Chapter 3: Basic Linux Network Configuration

In This Chapter

check.png Configuring network interfaces

check.png Looking directly at network configuration files

check.png Using the ifconfig command to display network status

In many cases, configuring a Linux server for networking is a snap. When you install Linux, the installation program automatically detects your network adapters and installs the appropriate drivers. Then, you’re prompted for basic network configuration information, such as the computer’s IP address, host name, and so on.

However, you may need to manually change your network settings after installation. You may also need to configure advanced networking features that aren’t configured during installation. In this chapter, you discover the basic procedures for configuring Linux networking services.

Using the Network Configuration Program
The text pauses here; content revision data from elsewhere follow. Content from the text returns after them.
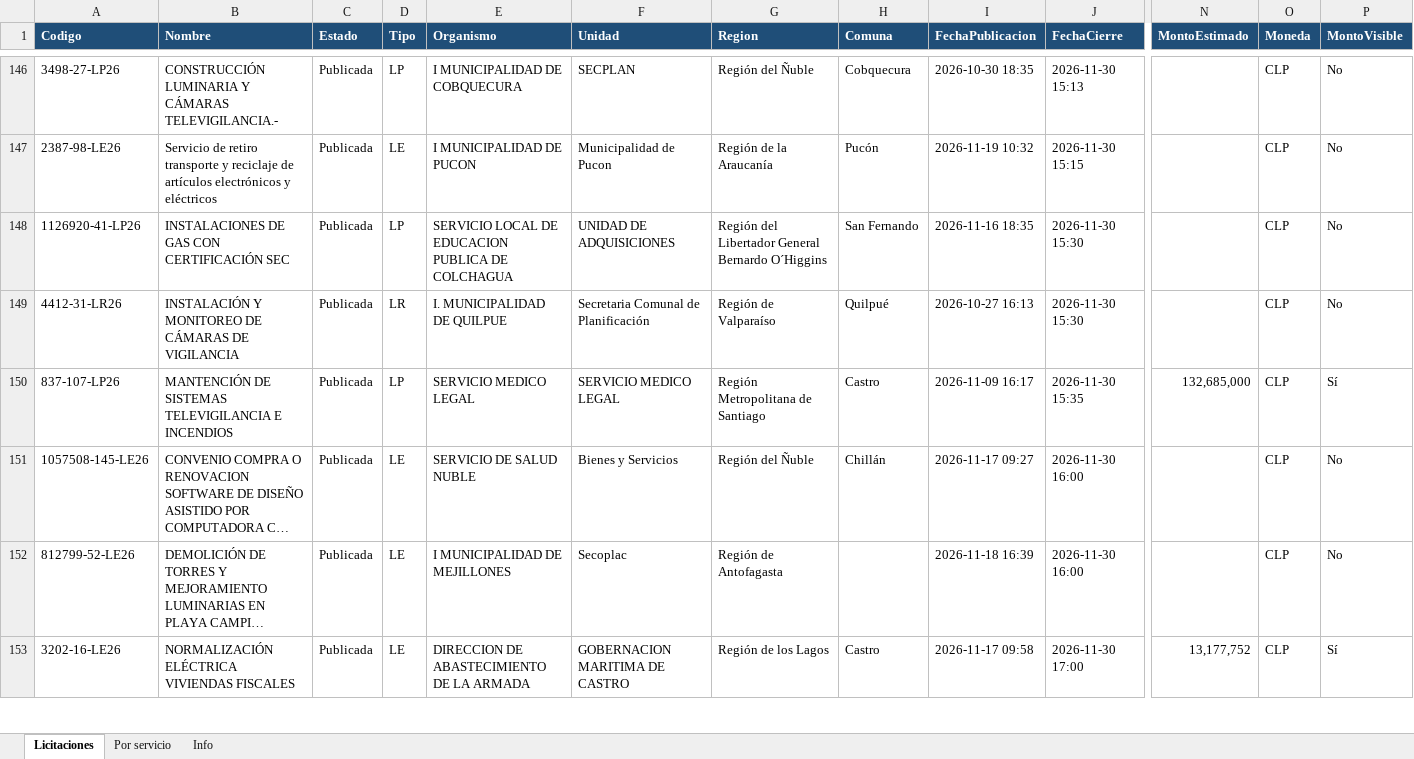
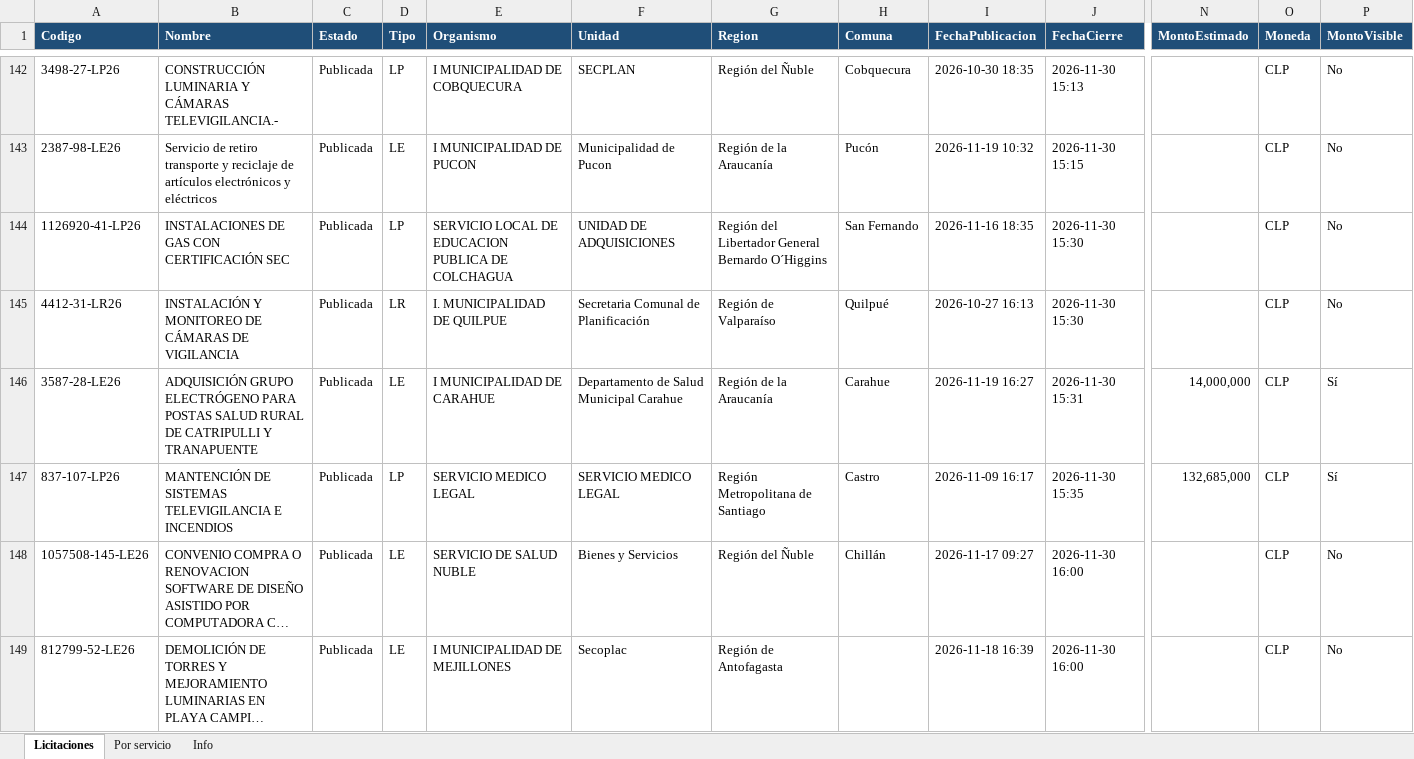
Before and after one commit to JimLennon77/Licitaciones-, an Excel workbook: datos/diario/licitaciones_2026-11-19.xlsx, sheet Licitaciones, drawn as a sheet; only a part is shown, gaps mark what is left out; the shorter side is filled out with more unchanged rows; long unchanged cells end in …; values as stored, in another font and other column widths than the file's, no borders; rows hold the shown columns only; the diff covers the shown part only; the diff names each change by its address in the sheet, - before the commit and + after, or states it on an @@ line.

```diff
--- a/datos/diario/licitaciones_2026-11-19.xlsx (sheet Licitaciones)
+++ b/datos/diario/licitaciones_2026-11-19.xlsx (sheet Licitaciones)
+row 146: 3587-28-LE26 | ADQUISICIÓN GRUPO ELECTRÓGENO PARA POSTAS SALUD RURAL DE CATRIPULLI Y TRANAPUENTE | Publicada | LE | I MUNICIPALIDAD DE CARAHUE | Departamento de Salud Municipal Carahue | Región de la Araucanía | Carahue | 2026-11-19 16:27 | 2026-11-30 15:31 | 14,000,000 | CLP | Sí
```
Also changed, not shown: 4 added rows and 4 removed rows elsewhere in this sheet, sheet Por servicio, sheet Info, 7 other files.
Before you can use a network interface to access a network, you have to configure the interface’s basic TCP/IP options, such as its IP address, host name, Domain Name System (DNS) servers, and so on. This configuration is automatically set up when you install Linux, but you may need to change it later on. In this section, I show you how to do that by using Fedora’s ...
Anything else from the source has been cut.